* [Problem to solve]: Without including any image, repeat every record exactly.

[Source records]
####

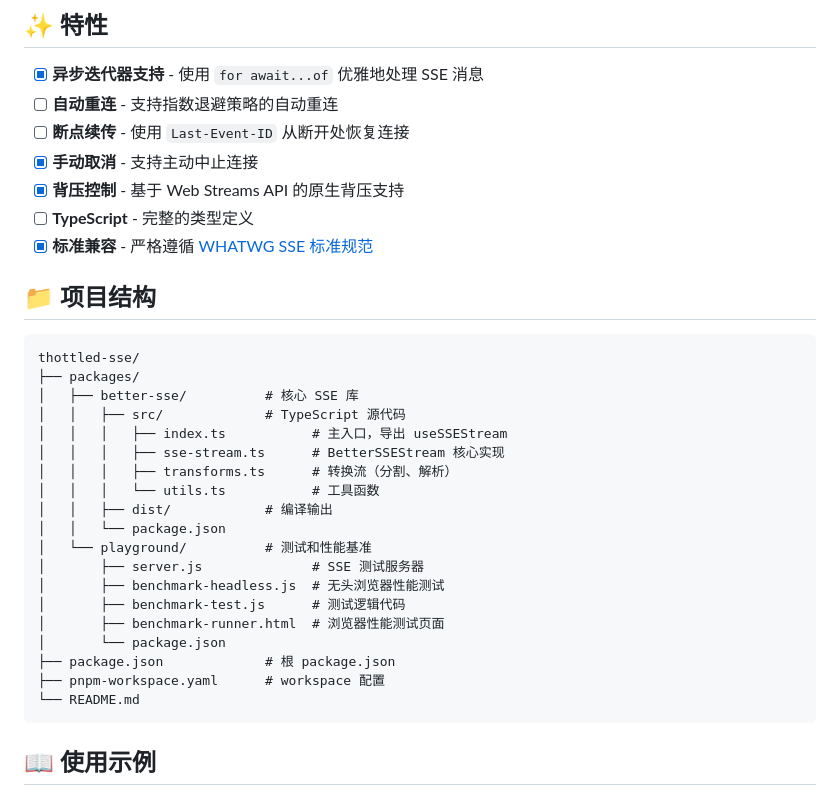
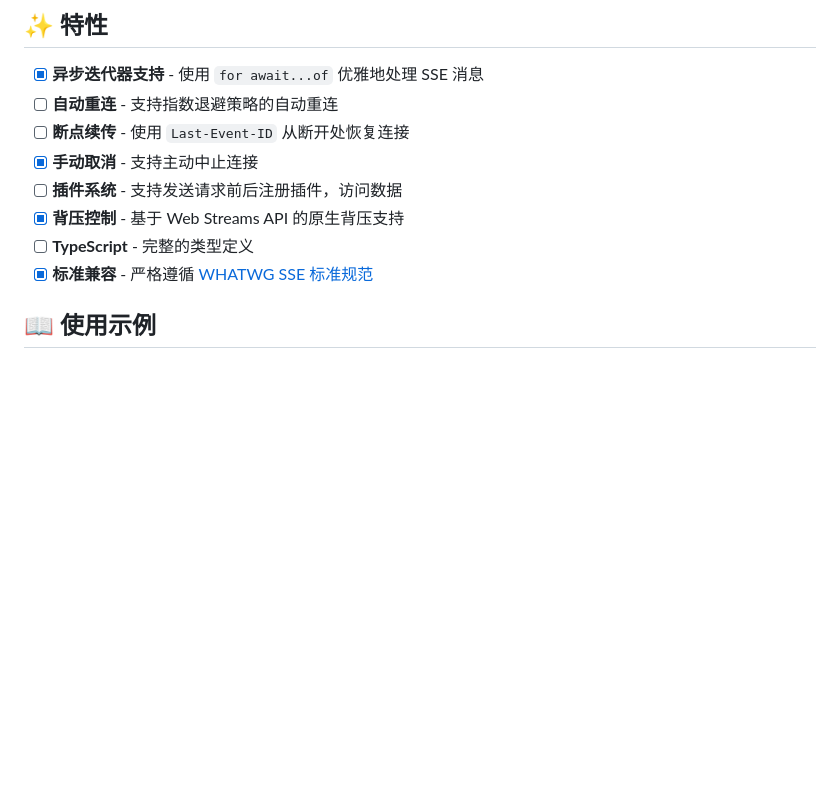
Before and after one commit to CaptainWang98/better-sse, a Markdown page: README.zh-CN.md, the part around the change. Rendered like a GitHub page; blank space fills up the shorter version.

````diff
--- a/README.zh-CN.md
+++ b/README.zh-CN.md
@@ -14,33 +14,10 @@
 - [ ] **自动重连** - 支持指数退避策略的自动重连
 - [ ] **断点续传** - 使用 `Last-Event-ID` 从断开处恢复连接
 - [x] **手动取消** - 支持主动中止连接
+- [ ] **插件系统** - 支持发送请求前后注册插件，访问数据
 - [x] **背压控制** - 基于 Web Streams API 的原生背压支持
 - [ ] **TypeScript** - 完整的类型定义
 - [x] **标准兼容** - 严格遵循 [WHATWG SSE 标准规范](https://html.spec.whatwg.org/multipage/server-sent-events.html#eventsource)
-
-## 📁 项目结构
-
-```
-thottled-sse/
-├── packages/
-│   ├── better-sse/          # 核心 SSE 库
-│   │   ├── src/             # TypeScript 源代码
-│   │   │   ├── index.ts           # 主入口，导出 useSSEStream
-│   │   │   ├── sse-stream.ts      # BetterSSEStream 核心实现
-│   │   │   ├── transforms.ts      # 转换流（分割、解析）
-│   │   │   └── utils.ts           # 工具函数
-│   │   ├── dist/            # 编译输出
-│   │   └── package.json
-│   └── playground/          # 测试和性能基准
-│       ├── server.js              # SSE 测试服务器
-│       ├── benchmark-headless.js  # 无头浏览器性能测试
-│       ├── benchmark-test.js      # 测试逻辑代码
-│       ├── benchmark-runner.html  # 浏览器性能测试页面
-│       └── package.json
-├── package.json             # 根 package.json
-├── pnpm-workspace.yaml      # workspace 配置
-└── README.md
-```
 
 ## 📖 使用示例
 
````
Also changed, not shown: README.md (+1 -24 lines).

####

* [Written solution]:
Before and after one commit to CaptainWang98/better-sse, a Markdown page: README.zh-CN.md, the part around the change. Rendered like a GitHub page; blank space fills up the shorter version.

````diff
--- a/README.zh-CN.md
+++ b/README.zh-CN.md
@@ -14,33 +14,10 @@
 - [ ] **自动重连** - 支持指数退避策略的自动重连
 - [ ] **断点续传** - 使用 `Last-Event-ID` 从断开处恢复连接
 - [x] **手动取消** - 支持主动中止连接
+- [ ] **插件系统** - 支持发送请求前后注册插件，访问数据
 - [x] **背压控制** - 基于 Web Streams API 的原生背压支持
 - [ ] **TypeScript** - 完整的类型定义
 - [x] **标准兼容** - 严格遵循 [WHATWG SSE 标准规范](https://html.spec.whatwg.org/multipage/server-sent-events.html#eventsource)
-
-## 📁 项目结构
-
-```
-thottled-sse/
-├── packages/
-│   ├── better-sse/          # 核心 SSE 库
-│   │   ├── src/             # TypeScript 源代码
-│   │   │   ├── index.ts           # 主入口，导出 useSSEStream
-│   │   │   ├── sse-stream.ts      # BetterSSEStream 核心实现
-│   │   │   ├── transforms.ts      # 转换流（分割、解析）
-│   │   │   └── utils.ts           # 工具函数
-│   │   ├── dist/            # 编译输出
-│   │   └── package.json
-│   └── playground/          # 测试和性能基准
-│       ├── server.js              # SSE 测试服务器
-│       ├── benchmark-headless.js  # 无头浏览器性能测试
-│       ├── benchmark-test.js      # 测试逻辑代码
-│       ├── benchmark-runner.html  # 浏览器性能测试页面
-│       └── package.json
-├── package.json             # 根 package.json
-├── pnpm-workspace.yaml      # workspace 配置
-└── README.md
-```
 
 ## 📖 使用示例
 
````
Also changed, not shown: README.md (+1 -24 lines).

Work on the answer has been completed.